• [What to produce] All of the entries below should be printed exactly; the pictures are to be left out.

• [Data supplied]

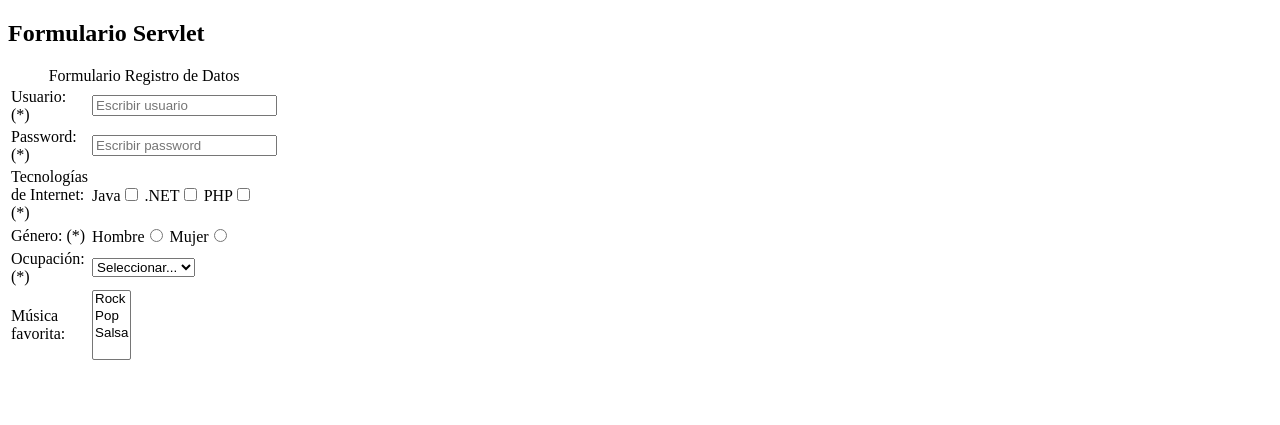
Repository: SRubiRosales/JavaBasico
Page: http://localhost/ManejoFormulariosHTML/
These files come from the project's save history. The page is drawn as it stood at one moment and after the next save; the edit follows.
The browser window is 1280 px wide. The pictures show the whole page.
The page is served by Tomcat 9.

Above is the page before, as saved 2022-04-25 22:26:59.

### ManejoFormulariosHTML/src/main/webapp/index.jsp
<!DOCTYPE html>
<html>
	<head>
		<title>Ejercicio Formulario</title>
		<meta http-equiv="Content-Type" content="text/html; charset=UTF-8">
		<link rel="stylesheet" type="text/css" href="resources/styles.css">
		<script type="text/javascript" src="resources/functions.js"></script>
	</head>
	<body>
		<h2>Formulario Servlet</h2>
		<form name="form1" action="servlet" method="POST" onSubmit="return validarForma(this)"><!-- El formulario responde al servlet del action -->
			<input type="hidden" name="oculto" value="valorOculto"></input>
			<table width="200" id="enfasis-columna">
				<caption>Formulario Registro de Datos</caption>
				<tr>
					<td class="columna">Usuario: (*)</td>
					<td>
						<input class="default" type="text" name="usuario" placeholder="Escribir usuario"></input>
					</td>
				</tr>
				<tr>
					<td class="columna">Password: (*)</td>
					<td>
						<input class="default" type="password" name="password" placeholder="Escribir password"></input>
					</td>
				</tr>
				<tr>
					<td class="columna">Tecnologías de Internet: (*)</td>
					<td>
						<span>Java<input type="checkbox" name="tecnologia" value="java"/></span>
						<span>.NET<input type="checkbox" name="tecnologia" value="net"/></span>
						<span>PHP<input type="checkbox" name="tecnologia" value="php"/></span>
					</td>
				</tr>
				<tr>
					<td class="columna">Género: (*)</td>
					<td>
						Hombre<input type="radio" name="genero" value="H"/>
						Mujer<input type="radio" name="genero" value="M"/>
					</td>
				</tr>
				<tr>
					<td class="columna">Ocupación: (*)</td>
					<td>
						<select name="ocupacion" class="default">
							<option value="">Seleccionar...</option>
							<option value="1">Profesor</option>
							<option value="2">Ingeniero</option>
							<option value="3">Jubilado</option>
							<option value="4">Otro</option>
						</select>
					</td>
				</tr>
				<tr>
					<td class="columna">Música favorita:</td>
					<td>
						<select name="musica" multiple class="default">
							<option value="rock">Rock</option>
							<option value="pop">Pop</option>
							<option value="salsa">Salsa</option>
						</select>
					</td>
				</tr>
			</table>
		</form>
	</body>
</html>

Loaded but not shown: ManejoFormulariosHTML/src/main/webapp/resources/styles.css (common file); ManejoFormulariosHTML/src/main/webapp/resources/functions.js (common file)

After the next save:
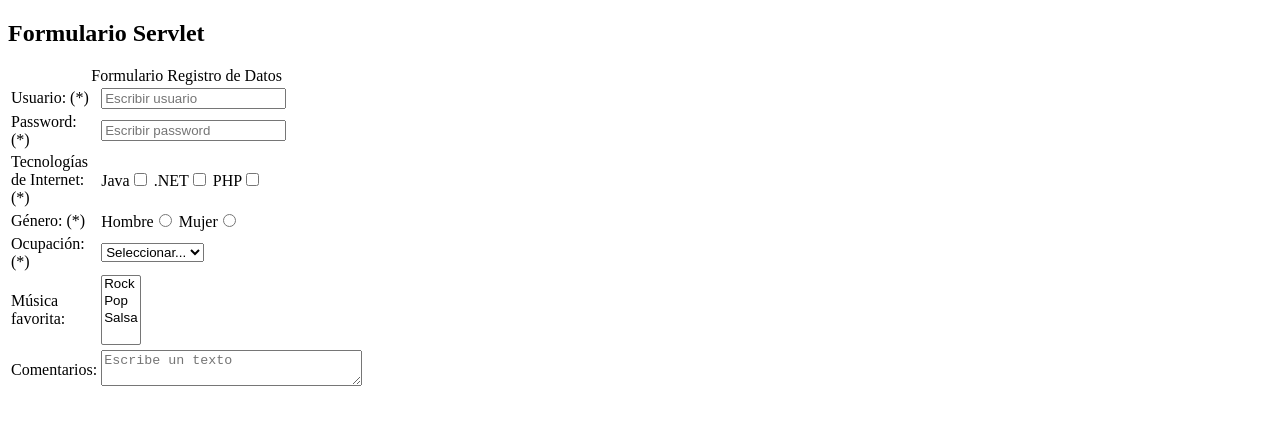
Saved 115 s later.
--- a/ManejoFormulariosHTML/src/main/webapp/index.jsp
+++ b/ManejoFormulariosHTML/src/main/webapp/index.jsp
@@ -61,6 +61,12 @@
 						</select>
 					</td>
 				</tr>
+				<tr>
+					<td class="columna">Comentarios:</td>
+					<td>
+						<textarea rows="2" cols="30" name="comentarios" class="default" placeholder="Escribe un texto"></textarea>
+					</td>
+				</tr>
 			</table>
 		</form>
 	</body>
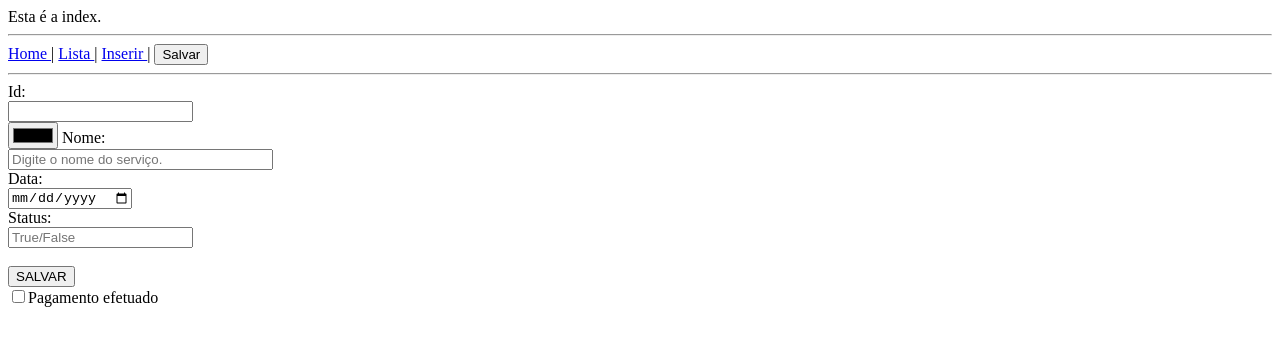
Repository: vivian-nakano/Projetos-Spring
Page: webmvc/src/main/resources/index.html
An editor plug-in stored every save of this project. The page is shown before and after the next save, followed by the edit.
The browser window is 1280 px wide. The pictures show the whole page.
Some web libraries are served in a nearby version.

Above is the page before, as saved 2020-11-05 12:48:35.

### webmvc/src/main/resources/index.html
<!DOCTYPE html>
<html>
<head>
<meta charset="ISO-8859-1">
<title>Insert title here</title>

<script src="https://ajax.googleapis.com/ajax/libs/angularjs/1.6.9/angular.min.js"></script>
<!--faz veiculação com angular-->
<script src="controller.js"></script>

</head>
<body>

	Esta é a index.
	<hr>

	<a href="index.html"> Home </a> |
	<a href="lista.html"> Lista </a> |
	<a href="inserir.html"> Inserir </a> |
	<a href="inserir.html"> <button>Salvar</button></a>

	<hr>
	<form>
	Id: <br><input type="number" name=""> <br>
	<input type="color">
	Nome: <br><input type="text" name="" size="30" placeholder="Digite o nome do serviço."> <br>
	Data: <br><input type="date" name="" required> <br>
	Status: <br><input type="text" name="" placeholder="True/False"> <br>
	<br>
	<!--<input type="submit"> -->
	<button> SALVAR </button>

	<br><input type="checkbox" name="Pagamento" value="true">Pagamento efetuado


	</form>

</body>
</html>

Loaded but not shown: webmvc/src/main/resources/static/controller.js (no copy from this time; the picture is the same without it)

After the next save:
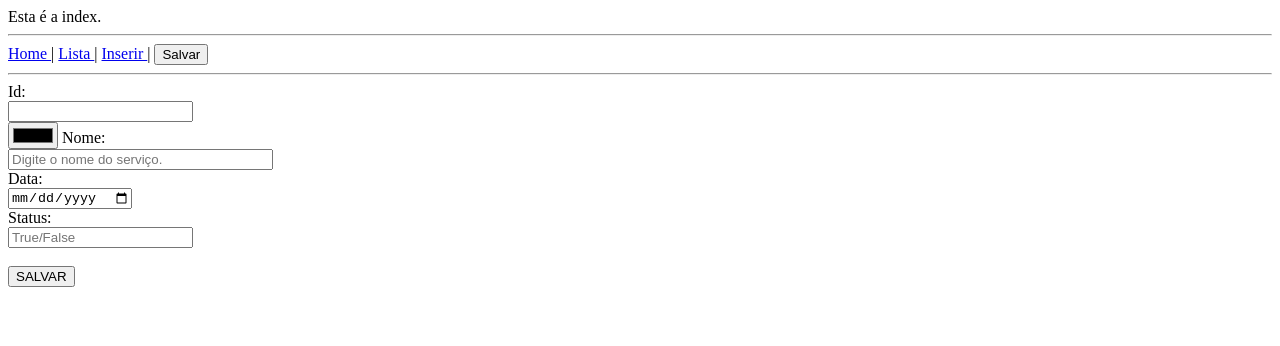
Saved 13 s later.
--- a/webmvc/src/main/resources/index.html
+++ b/webmvc/src/main/resources/index.html
@@ -30,9 +30,6 @@
 	<!--<input type="submit"> -->
 	<button> SALVAR </button>
 
-	<br><input type="checkbox" name="Pagamento" value="true">Pagamento efetuado
-
-
 	</form>
 
 </body>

• [Task answer]
Repository: SRubiRosales/JavaBasico
Page: http://localhost/ManejoFormulariosHTML/
These files come from the project's save history. The page is drawn as it stood at one moment and after the next save; the edit follows.
The browser window is 1280 px wide. The pictures show the whole page.
The page is served by Tomcat 9.

Above is the page before, as saved 2022-04-25 22:26:59.

### ManejoFormulariosHTML/src/main/webapp/index.jsp
<!DOCTYPE html>
<html>
	<head>
		<title>Ejercicio Formulario</title>
		<meta http-equiv="Content-Type" content="text/html; charset=UTF-8">
		<link rel="stylesheet" type="text/css" href="resources/styles.css">
		<script type="text/javascript" src="resources/functions.js"></script>
	</head>
	<body>
		<h2>Formulario Servlet</h2>
		<form name="form1" action="servlet" method="POST" onSubmit="return validarForma(this)"><!-- El formulario responde al servlet del action -->
			<input type="hidden" name="oculto" value="valorOculto"></input>
			<table width="200" id="enfasis-columna">
				<caption>Formulario Registro de Datos</caption>
				<tr>
					<td class="columna">Usuario: (*)</td>
					<td>
						<input class="default" type="text" name="usuario" placeholder="Escribir usuario"></input>
					</td>
				</tr>
				<tr>
					<td class="columna">Password: (*)</td>
					<td>
						<input class="default" type="password" name="password" placeholder="Escribir password"></input>
					</td>
				</tr>
				<tr>
					<td class="columna">Tecnologías de Internet: (*)</td>
					<td>
						<span>Java<input type="checkbox" name="tecnologia" value="java"/></span>
						<span>.NET<input type="checkbox" name="tecnologia" value="net"/></span>
						<span>PHP<input type="checkbox" name="tecnologia" value="php"/></span>
					</td>
				</tr>
				<tr>
					<td class="columna">Género: (*)</td>
					<td>
						Hombre<input type="radio" name="genero" value="H"/>
						Mujer<input type="radio" name="genero" value="M"/>
					</td>
				</tr>
				<tr>
					<td class="columna">Ocupación: (*)</td>
					<td>
						<select name="ocupacion" class="default">
							<option value="">Seleccionar...</option>
							<option value="1">Profesor</option>
							<option value="2">Ingeniero</option>
							<option value="3">Jubilado</option>
							<option value="4">Otro</option>
						</select>
					</td>
				</tr>
				<tr>
					<td class="columna">Música favorita:</td>
					<td>
						<select name="musica" multiple class="default">
							<option value="rock">Rock</option>
							<option value="pop">Pop</option>
							<option value="salsa">Salsa</option>
						</select>
					</td>
				</tr>
			</table>
		</form>
	</body>
</html>

Loaded but not shown: ManejoFormulariosHTML/src/main/webapp/resources/styles.css (common file); ManejoFormulariosHTML/src/main/webapp/resources/functions.js (common file)

After the next save:
Saved 115 s later.
--- a/ManejoFormulariosHTML/src/main/webapp/index.jsp
+++ b/ManejoFormulariosHTML/src/main/webapp/index.jsp
@@ -61,6 +61,12 @@
 						</select>
 					</td>
 				</tr>
+				<tr>
+					<td class="columna">Comentarios:</td>
+					<td>
+						<textarea rows="2" cols="30" name="comentarios" class="default" placeholder="Escribe un texto"></textarea>
+					</td>
+				</tr>
 			</table>
 		</form>
 	</body>
Repository: vivian-nakano/Projetos-Spring
Page: webmvc/src/main/resources/index.html
An editor plug-in stored every save of this project. The page is shown before and after the next save, followed by the edit.
The browser window is 1280 px wide. The pictures show the whole page.
Some web libraries are served in a nearby version.

Above is the page before, as saved 2020-11-05 12:48:35.

### webmvc/src/main/resources/index.html
<!DOCTYPE html>
<html>
<head>
<meta charset="ISO-8859-1">
<title>Insert title here</title>

<script src="https://ajax.googleapis.com/ajax/libs/angularjs/1.6.9/angular.min.js"></script>
<!--faz veiculação com angular-->
<script src="controller.js"></script>

</head>
<body>

	Esta é a index.
	<hr>

	<a href="index.html"> Home </a> |
	<a href="lista.html"> Lista </a> |
	<a href="inserir.html"> Inserir </a> |
	<a href="inserir.html"> <button>Salvar</button></a>

	<hr>
	<form>
	Id: <br><input type="number" name=""> <br>
	<input type="color">
	Nome: <br><input type="text" name="" size="30" placeholder="Digite o nome do serviço."> <br>
	Data: <br><input type="date" name="" required> <br>
	Status: <br><input type="text" name="" placeholder="True/False"> <br>
	<br>
	<!--<input type="submit"> -->
	<button> SALVAR </button>

	<br><input type="checkbox" name="Pagamento" value="true">Pagamento efetuado


	</form>

</body>
</html>

Loaded but not shown: webmvc/src/main/resources/static/controller.js (no copy from this time; the picture is the same without it)

After the next save:
Saved 13 s later.
--- a/webmvc/src/main/resources/index.html
+++ b/webmvc/src/main/resources/index.html
@@ -30,9 +30,6 @@
 	<!--<input type="submit"> -->
 	<button> SALVAR </button>
 
-	<br><input type="checkbox" name="Pagamento" value="true">Pagamento efetuado
-
-
 	</form>
 
 </body>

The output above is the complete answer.